The answer must be every line below that holds the word "Programming".

** DATASET ENTRIES follows **

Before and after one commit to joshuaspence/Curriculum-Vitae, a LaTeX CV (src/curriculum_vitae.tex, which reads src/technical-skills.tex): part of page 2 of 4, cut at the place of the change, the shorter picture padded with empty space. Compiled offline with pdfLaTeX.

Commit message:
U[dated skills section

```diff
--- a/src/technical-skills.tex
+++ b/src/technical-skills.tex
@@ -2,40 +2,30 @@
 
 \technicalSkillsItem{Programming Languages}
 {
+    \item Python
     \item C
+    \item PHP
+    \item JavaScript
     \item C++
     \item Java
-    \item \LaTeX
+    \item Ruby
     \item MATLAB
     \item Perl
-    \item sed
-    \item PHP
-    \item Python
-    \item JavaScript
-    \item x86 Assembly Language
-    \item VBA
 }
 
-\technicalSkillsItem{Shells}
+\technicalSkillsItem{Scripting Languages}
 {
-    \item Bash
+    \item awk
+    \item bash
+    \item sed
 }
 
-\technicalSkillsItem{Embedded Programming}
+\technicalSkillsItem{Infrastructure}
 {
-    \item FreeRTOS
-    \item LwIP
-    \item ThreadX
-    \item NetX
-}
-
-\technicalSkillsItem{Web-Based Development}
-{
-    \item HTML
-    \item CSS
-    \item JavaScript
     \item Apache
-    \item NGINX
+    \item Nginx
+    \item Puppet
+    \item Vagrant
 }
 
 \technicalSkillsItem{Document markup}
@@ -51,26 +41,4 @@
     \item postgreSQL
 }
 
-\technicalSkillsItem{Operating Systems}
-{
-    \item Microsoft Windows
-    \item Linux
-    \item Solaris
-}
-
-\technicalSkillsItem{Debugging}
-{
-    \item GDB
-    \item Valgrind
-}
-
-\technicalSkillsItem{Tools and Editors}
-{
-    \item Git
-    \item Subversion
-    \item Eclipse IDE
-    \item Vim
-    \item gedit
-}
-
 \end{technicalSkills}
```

** End of DATASET ENTRIES **

EXERCISE OUTPUT:
 \technicalSkillsItem{Programming Languages}
-\technicalSkillsItem{Embedded Programming}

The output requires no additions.